Non-invasive measurement of cerebrovascular properties

Figure 1. Map of the cerebrovascular structure (from Wikipedia).

If you would like to help with this study as a master's or bachelor's thesis project, please send Bryn Martin an email with your resume and research interests.


The problem
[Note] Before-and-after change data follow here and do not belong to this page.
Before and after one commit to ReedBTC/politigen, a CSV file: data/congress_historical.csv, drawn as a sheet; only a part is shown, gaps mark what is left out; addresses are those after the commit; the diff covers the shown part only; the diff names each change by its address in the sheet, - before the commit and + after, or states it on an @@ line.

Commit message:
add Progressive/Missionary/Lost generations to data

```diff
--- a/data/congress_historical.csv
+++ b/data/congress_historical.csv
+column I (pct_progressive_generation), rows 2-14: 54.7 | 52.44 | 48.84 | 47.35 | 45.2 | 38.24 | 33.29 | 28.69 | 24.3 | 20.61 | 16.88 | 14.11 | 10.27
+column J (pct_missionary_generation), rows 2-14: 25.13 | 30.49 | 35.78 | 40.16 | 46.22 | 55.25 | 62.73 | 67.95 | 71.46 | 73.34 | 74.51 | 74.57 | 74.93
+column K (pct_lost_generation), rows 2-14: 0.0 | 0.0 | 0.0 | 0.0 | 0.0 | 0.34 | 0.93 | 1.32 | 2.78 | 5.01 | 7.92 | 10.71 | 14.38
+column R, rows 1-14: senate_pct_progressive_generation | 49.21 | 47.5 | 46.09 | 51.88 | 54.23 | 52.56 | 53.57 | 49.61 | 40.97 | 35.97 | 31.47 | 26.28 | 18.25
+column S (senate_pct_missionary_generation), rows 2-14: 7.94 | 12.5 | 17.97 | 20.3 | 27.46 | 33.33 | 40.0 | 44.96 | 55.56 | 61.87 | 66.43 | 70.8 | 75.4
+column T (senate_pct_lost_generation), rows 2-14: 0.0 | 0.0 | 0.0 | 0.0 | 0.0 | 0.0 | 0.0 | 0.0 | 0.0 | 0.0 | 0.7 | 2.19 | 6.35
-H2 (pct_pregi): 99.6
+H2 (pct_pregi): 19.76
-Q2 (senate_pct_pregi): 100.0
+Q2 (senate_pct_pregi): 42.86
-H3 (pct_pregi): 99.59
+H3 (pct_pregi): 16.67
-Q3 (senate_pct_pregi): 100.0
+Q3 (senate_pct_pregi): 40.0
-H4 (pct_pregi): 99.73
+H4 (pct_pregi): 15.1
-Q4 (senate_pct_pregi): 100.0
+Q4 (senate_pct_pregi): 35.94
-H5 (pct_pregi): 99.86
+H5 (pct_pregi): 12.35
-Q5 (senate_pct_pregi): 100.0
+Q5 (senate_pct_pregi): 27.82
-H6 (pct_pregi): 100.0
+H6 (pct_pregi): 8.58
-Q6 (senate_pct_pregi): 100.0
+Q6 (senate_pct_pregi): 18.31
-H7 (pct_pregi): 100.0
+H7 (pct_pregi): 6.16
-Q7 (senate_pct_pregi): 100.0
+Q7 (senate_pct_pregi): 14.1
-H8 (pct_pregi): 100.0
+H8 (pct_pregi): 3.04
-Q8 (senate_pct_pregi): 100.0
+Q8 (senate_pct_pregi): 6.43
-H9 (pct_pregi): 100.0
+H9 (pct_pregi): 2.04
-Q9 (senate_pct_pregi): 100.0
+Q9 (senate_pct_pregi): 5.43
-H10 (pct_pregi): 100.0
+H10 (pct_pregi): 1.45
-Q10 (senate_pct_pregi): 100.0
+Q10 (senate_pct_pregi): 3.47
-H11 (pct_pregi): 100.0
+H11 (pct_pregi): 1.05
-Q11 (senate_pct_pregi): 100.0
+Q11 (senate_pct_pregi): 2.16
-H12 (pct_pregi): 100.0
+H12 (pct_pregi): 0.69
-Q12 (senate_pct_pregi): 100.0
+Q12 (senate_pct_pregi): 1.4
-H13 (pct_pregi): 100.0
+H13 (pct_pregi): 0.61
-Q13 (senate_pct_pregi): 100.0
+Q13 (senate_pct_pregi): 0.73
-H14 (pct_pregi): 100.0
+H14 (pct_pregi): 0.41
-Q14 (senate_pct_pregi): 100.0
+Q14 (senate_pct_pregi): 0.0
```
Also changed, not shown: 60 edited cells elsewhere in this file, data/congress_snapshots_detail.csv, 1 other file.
Measurement of cerebrovascular properties such as compliance has been of interest as it is an indicator of cerebrovascular health. However, primarily due to lack of access and insufficient spatial and temporal measurement resolution, compliance measurement of the cerebral vessels has been limited to superficial and larger diameter vessels such as the carotid artery (CA) using ultrasound (US) and magnetic resonance imaging (MRI). Compliance measurement of vessels deep within the cranium, such as the middle cerebral artery (Figure 1), has required ex vivo studies or highly invasive techniques which are not practical to perform on human subjects. Thus, a cerebrovascular compliance measurement technique which can quantify small vessel (<3 mm ID) compliance deep within the cranium is desirable.
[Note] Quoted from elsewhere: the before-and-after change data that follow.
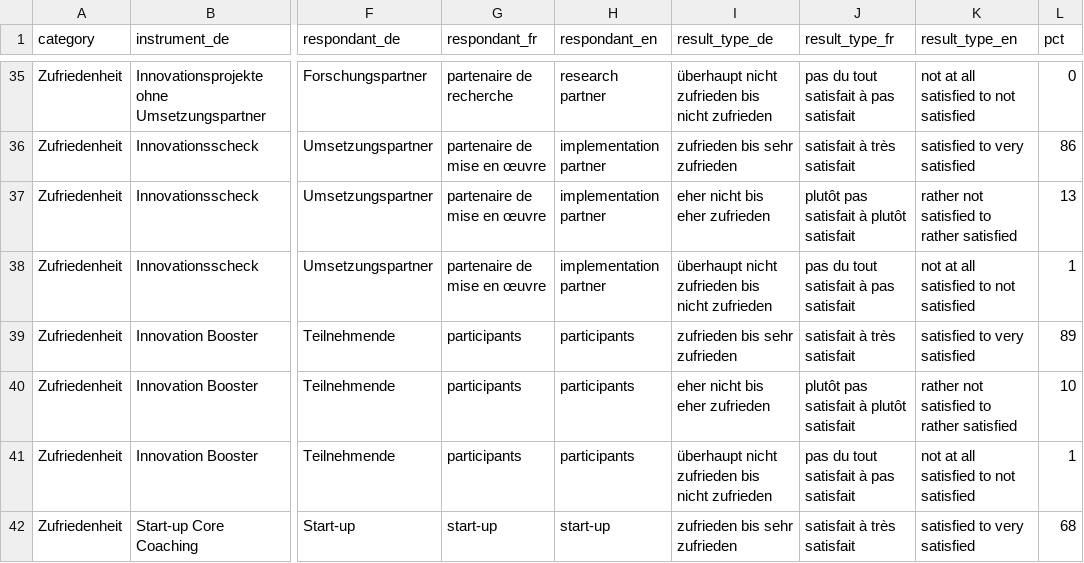
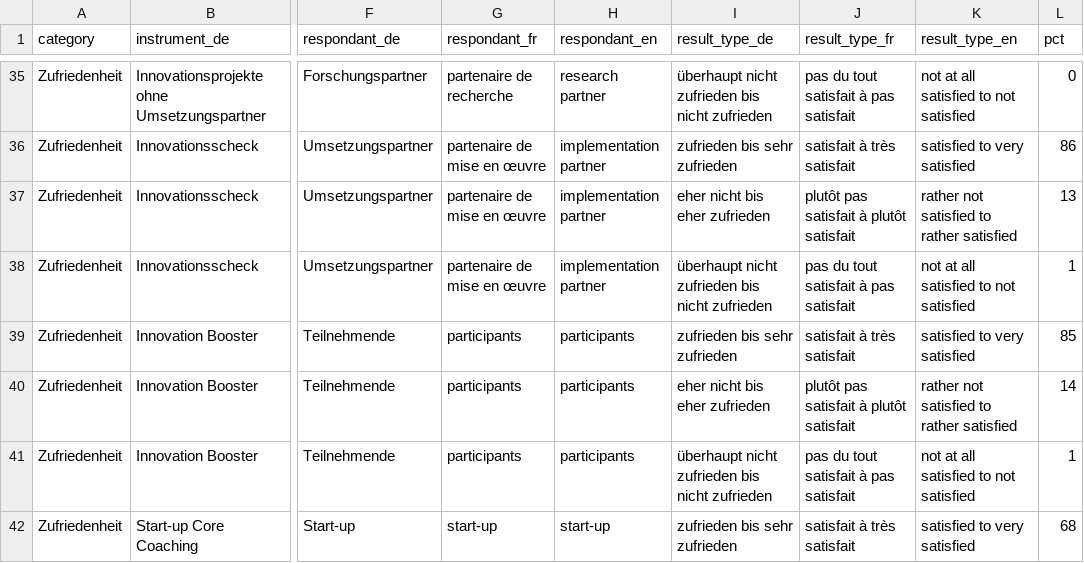
Before and after one commit to Innosuisse-Impact/impact-monitor-2026, a CSV file: src/data/daten_zielerreichung.csv, drawn as a sheet; only a part is shown, gaps mark what is left out; the diff names each change by its address in the sheet, - before the commit and + after, or states it on an @@ line.

Commit message:
IB reviewed

```diff
--- a/src/data/daten_zielerreichung.csv
+++ b/src/data/daten_zielerreichung.csv
-L39 (pct): 89
+L39 (pct): 85
-L40 (pct): 10
+L40 (pct): 14
```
Hypothesis and research objectives

The goal of this research is to design, develop, and analyze a device and method for measurement of changes in cerebrovascular compliance and prove the efficacy of the technique through in vivo and in vitro studies.

Methods and study outline
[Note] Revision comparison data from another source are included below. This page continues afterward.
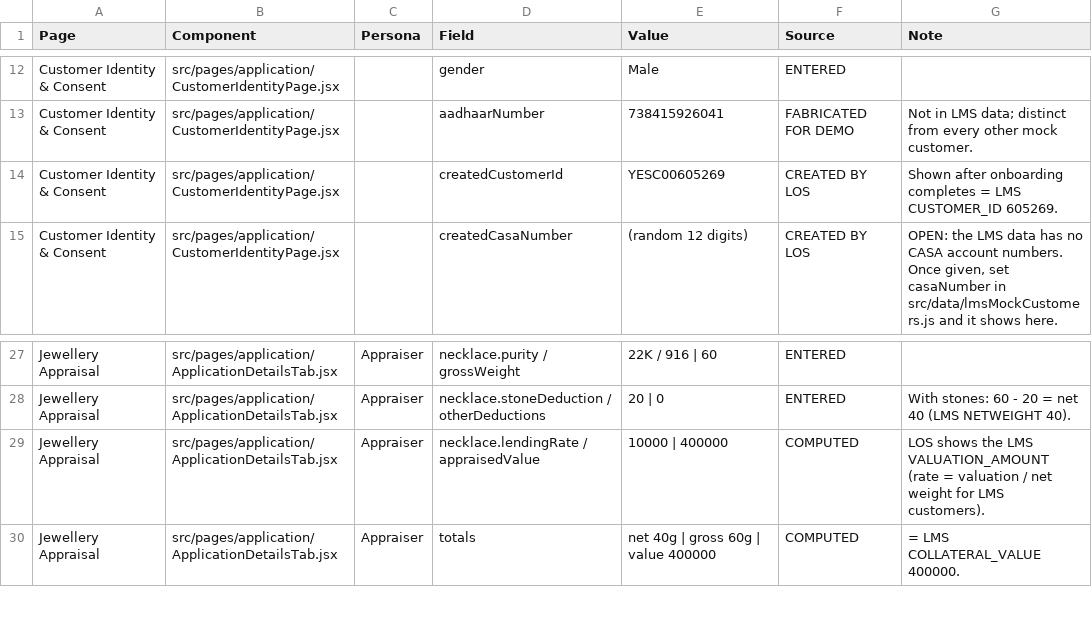
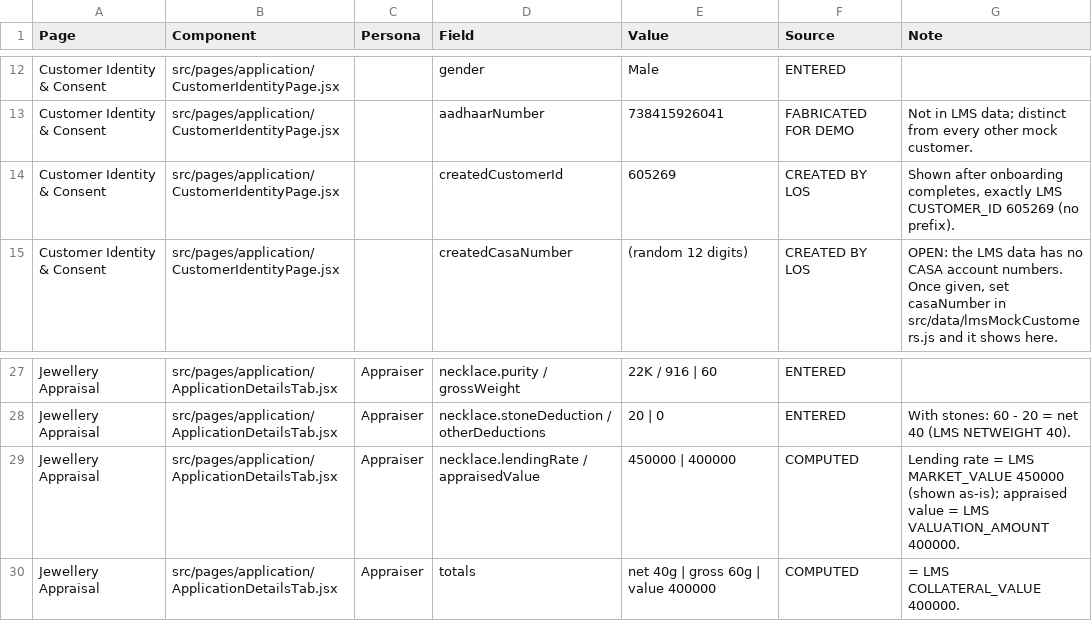
Before and after one commit to Jahnavi-Mantripragada/los-asset, a CSV file: docs/demo-data/lms-scenario-ashish-mashal.csv, drawn as a sheet; only a part is shown, gaps mark what is left out.

```diff
--- a/docs/demo-data/lms-scenario-ashish-mashal.csv
+++ b/docs/demo-data/lms-scenario-ashish-mashal.csv
@@ -13,3 +13,3 @@
 "Customer Identity & Consent","src/pages/application/CustomerIdentityPage.jsx","","aadhaarNumber","738415926041","FABRICATED FOR DEMO","Not in LMS data; distinct from every other mock customer."
-"Customer Identity & Consent","src/pages/application/CustomerIdentityPage.jsx","","createdCustomerId","YESC00605269","CREATED BY LOS","Shown after onboarding completes = LMS CUSTOMER_ID 605269."
+"Customer Identity & Consent","src/pages/application/CustomerIdentityPage.jsx","","createdCustomerId","605269","CREATED BY LOS","Shown after onboarding completes, exactly LMS CUSTOMER_ID 605269 (no prefix)."
 "Customer Identity & Consent","src/pages/application/CustomerIdentityPage.jsx","","createdCasaNumber","(random 12 digits)","CREATED BY LOS","OPEN: the LMS data has no CASA account numbers. Once given, set casaNumber in src/data/lmsMockCustomers.js and it shows here."
@@ -28,3 +28,3 @@
 "Jewellery Appraisal","src/pages/application/ApplicationDetailsTab.jsx","Appraiser","necklace.stoneDeduction / otherDeductions","20 | 0","ENTERED","With stones: 60 - 20 = net 40 (LMS NETWEIGHT 40)."
-"Jewellery Appraisal","src/pages/application/ApplicationDetailsTab.jsx","Appraiser","necklace.lendingRate / appraisedValue","10000 | 400000","COMPUTED","LOS shows the LMS VALUATION_AMOUNT (rate = valuation / net weight for LMS customers)."
+"Jewellery Appraisal","src/pages/application/ApplicationDetailsTab.jsx","Appraiser","necklace.lendingRate / appraisedValue","450000 | 400000","COMPUTED","Lending rate = LMS MARKET_VALUE 450000 (shown as-is); appraised value = LMS VALUATION_AMOUNT 400000."
 "Jewellery Appraisal","src/pages/application/ApplicationDetailsTab.jsx","Appraiser","totals","net 40g | gross 60g | value 400000","COMPUTED","= LMS COLLATERAL_VALUE 400000."
```
Also changed, not shown: docs/demo-data/lms-scenario-shivanjali-gaikwad.csv, 2 other files.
Expected results and potential impact

If proven efficacious, the proposed device and method will provide non-invasive, real-time, and in situ information about the compliance of the cerebrovascular system. The device could lead to technology transfer for bedside or surgical monitoring of cerebrovascular properties.

Preliminary results

To be posted